Filter these entries, keeping only lines that hold the word "xaxis".

------ DATA RECORDS ------

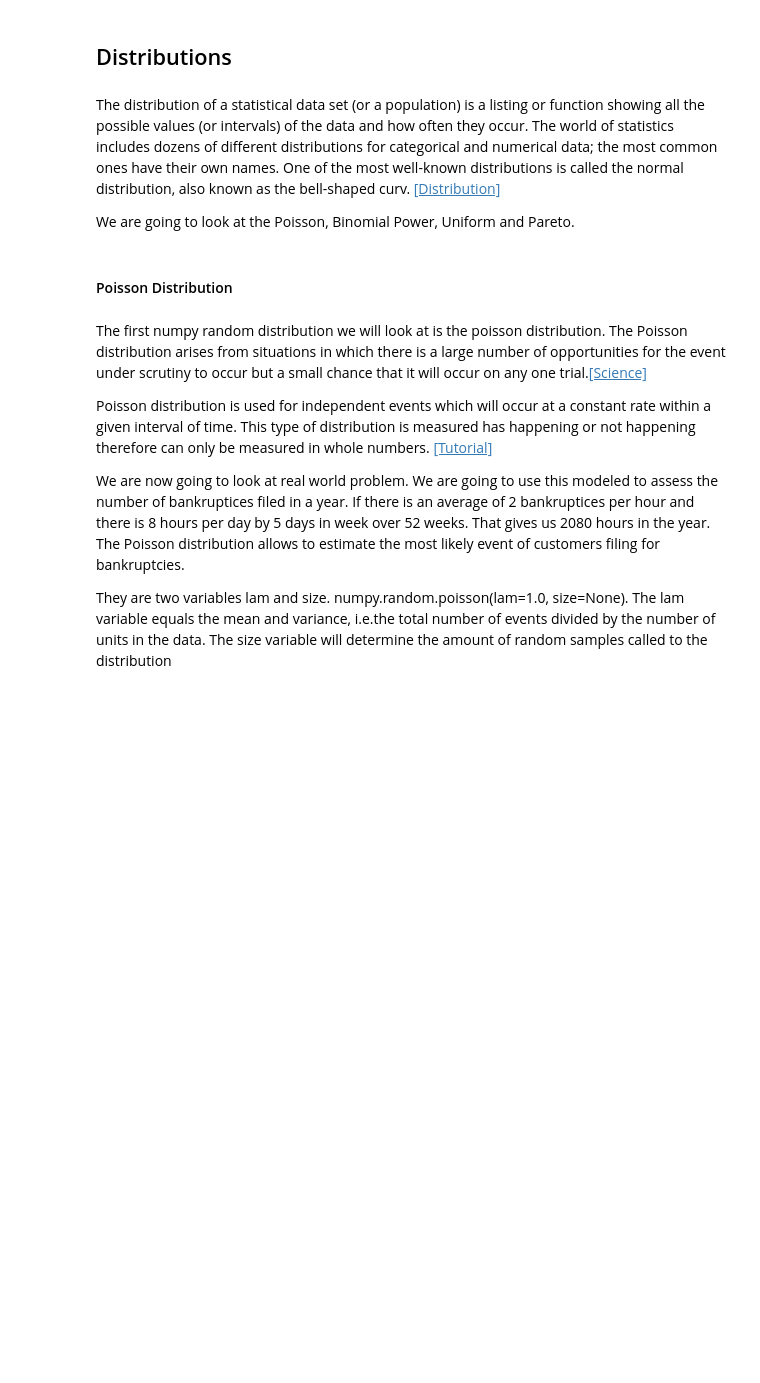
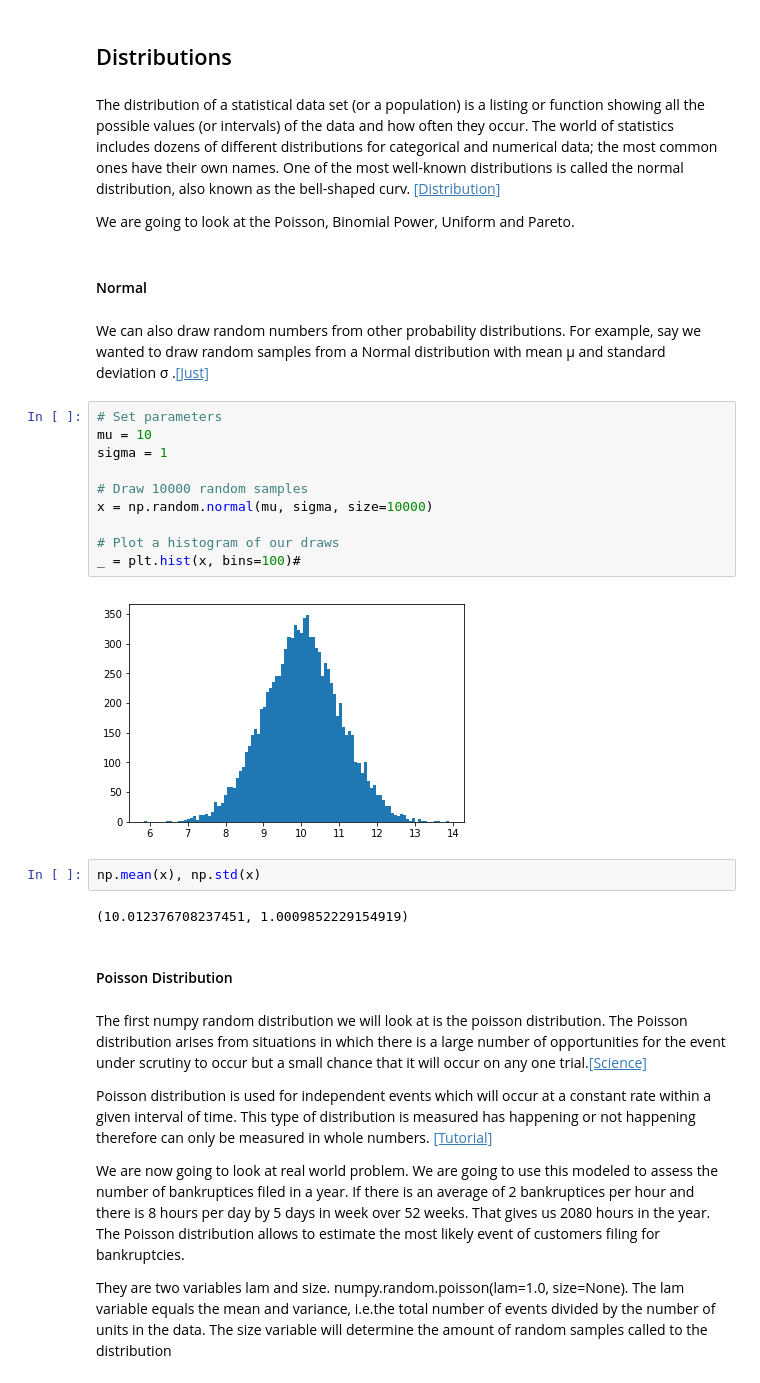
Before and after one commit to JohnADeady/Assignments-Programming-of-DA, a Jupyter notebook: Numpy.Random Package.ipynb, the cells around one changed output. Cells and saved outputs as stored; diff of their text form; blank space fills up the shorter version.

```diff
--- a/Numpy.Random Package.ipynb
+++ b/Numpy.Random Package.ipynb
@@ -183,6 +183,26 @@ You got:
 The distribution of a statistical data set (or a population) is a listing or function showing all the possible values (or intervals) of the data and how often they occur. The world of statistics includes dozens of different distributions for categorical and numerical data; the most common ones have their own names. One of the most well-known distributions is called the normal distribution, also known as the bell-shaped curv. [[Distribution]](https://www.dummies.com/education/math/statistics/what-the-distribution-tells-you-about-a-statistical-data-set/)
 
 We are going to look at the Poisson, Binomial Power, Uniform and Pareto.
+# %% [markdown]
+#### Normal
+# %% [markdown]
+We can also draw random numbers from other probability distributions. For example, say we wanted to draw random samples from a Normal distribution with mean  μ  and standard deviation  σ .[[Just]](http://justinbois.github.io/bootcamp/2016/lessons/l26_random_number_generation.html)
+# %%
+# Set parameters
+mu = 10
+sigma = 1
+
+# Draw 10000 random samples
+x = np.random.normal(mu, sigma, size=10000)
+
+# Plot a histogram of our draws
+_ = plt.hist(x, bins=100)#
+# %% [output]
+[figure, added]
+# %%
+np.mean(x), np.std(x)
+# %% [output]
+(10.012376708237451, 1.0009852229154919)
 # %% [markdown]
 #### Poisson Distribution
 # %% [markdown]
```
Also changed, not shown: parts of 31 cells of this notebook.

------
------ DATA RECORDS ------

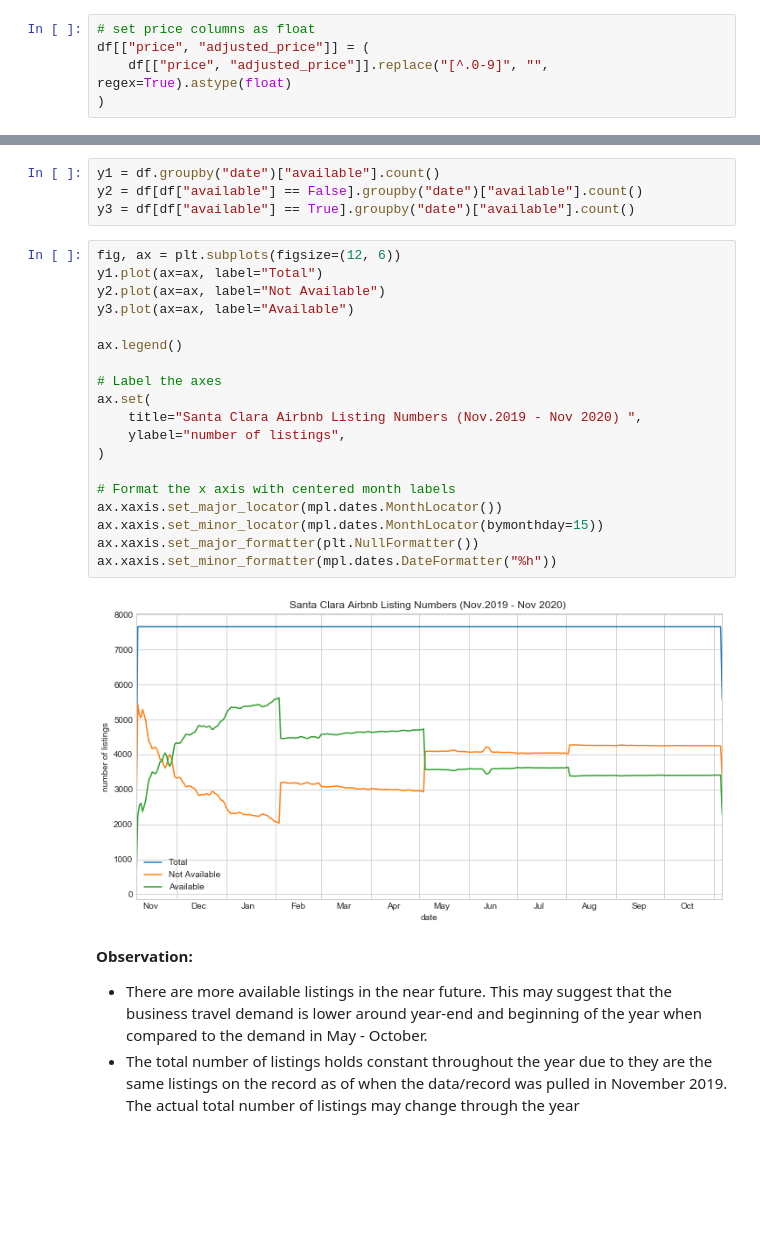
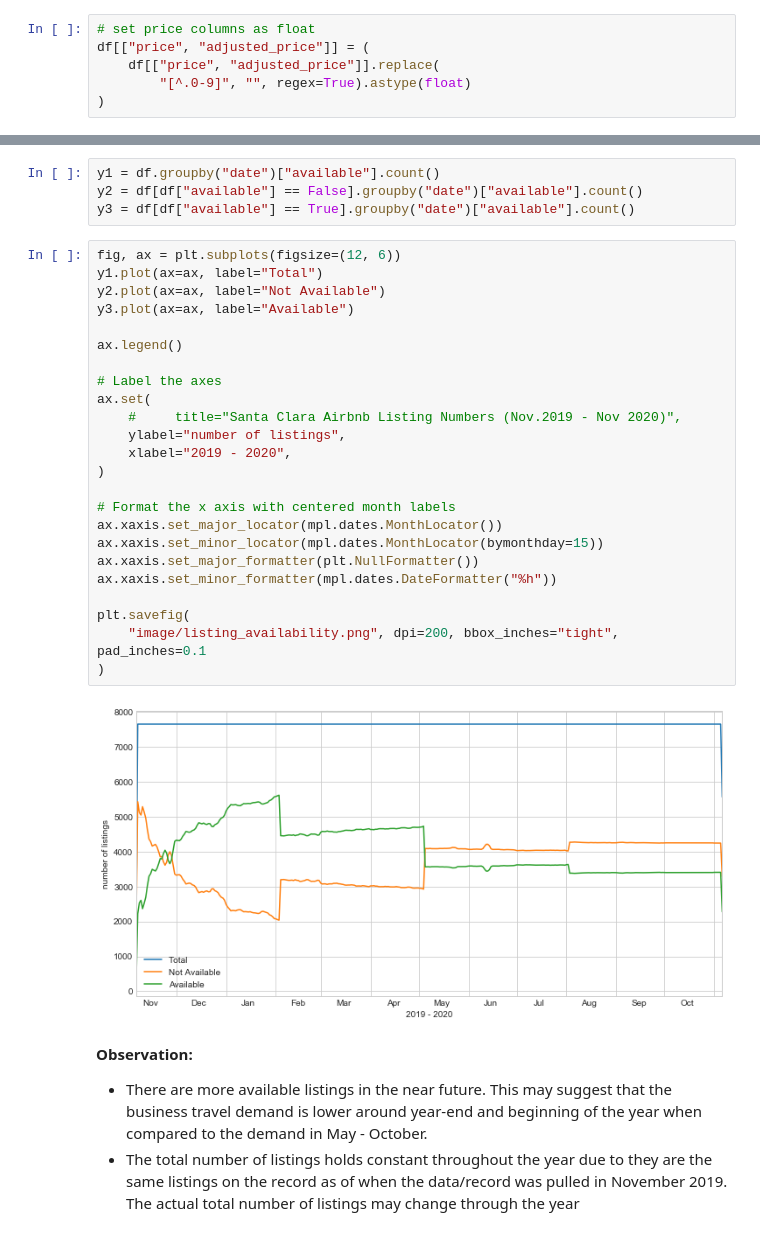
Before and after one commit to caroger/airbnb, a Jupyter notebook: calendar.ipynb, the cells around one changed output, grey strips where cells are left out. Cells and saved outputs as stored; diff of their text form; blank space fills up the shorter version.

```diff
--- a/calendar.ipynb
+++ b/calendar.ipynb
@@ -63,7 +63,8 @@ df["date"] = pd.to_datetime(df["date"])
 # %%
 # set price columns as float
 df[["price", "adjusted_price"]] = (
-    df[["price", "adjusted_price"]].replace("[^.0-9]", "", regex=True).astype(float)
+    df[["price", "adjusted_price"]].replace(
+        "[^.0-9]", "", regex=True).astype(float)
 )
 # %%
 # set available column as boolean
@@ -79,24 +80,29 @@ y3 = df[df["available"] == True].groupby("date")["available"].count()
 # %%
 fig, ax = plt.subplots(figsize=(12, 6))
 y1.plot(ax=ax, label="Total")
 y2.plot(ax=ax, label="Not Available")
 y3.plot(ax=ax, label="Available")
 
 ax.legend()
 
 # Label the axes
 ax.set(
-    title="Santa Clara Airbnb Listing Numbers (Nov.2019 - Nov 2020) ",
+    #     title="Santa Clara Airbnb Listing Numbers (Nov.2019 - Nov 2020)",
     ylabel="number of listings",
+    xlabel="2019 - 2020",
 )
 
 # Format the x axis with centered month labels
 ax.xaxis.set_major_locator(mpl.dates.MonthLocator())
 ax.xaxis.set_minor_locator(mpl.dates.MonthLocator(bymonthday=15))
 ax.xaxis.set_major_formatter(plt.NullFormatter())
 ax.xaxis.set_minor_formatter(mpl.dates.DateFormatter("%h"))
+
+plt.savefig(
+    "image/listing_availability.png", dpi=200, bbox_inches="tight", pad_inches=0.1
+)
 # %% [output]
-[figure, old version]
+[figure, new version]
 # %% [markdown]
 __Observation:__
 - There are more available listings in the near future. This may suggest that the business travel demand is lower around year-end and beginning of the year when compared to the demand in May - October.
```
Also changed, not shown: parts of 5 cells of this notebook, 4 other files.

------

RESULT OF THE TASK ->
 ax.xaxis.set_major_locator(mpl.dates.MonthLocator())
 ax.xaxis.set_minor_locator(mpl.dates.MonthLocator(bymonthday=15))
 ax.xaxis.set_major_formatter(plt.NullFormatter())
 ax.xaxis.set_minor_formatter(mpl.dates.DateFormatter("%h"))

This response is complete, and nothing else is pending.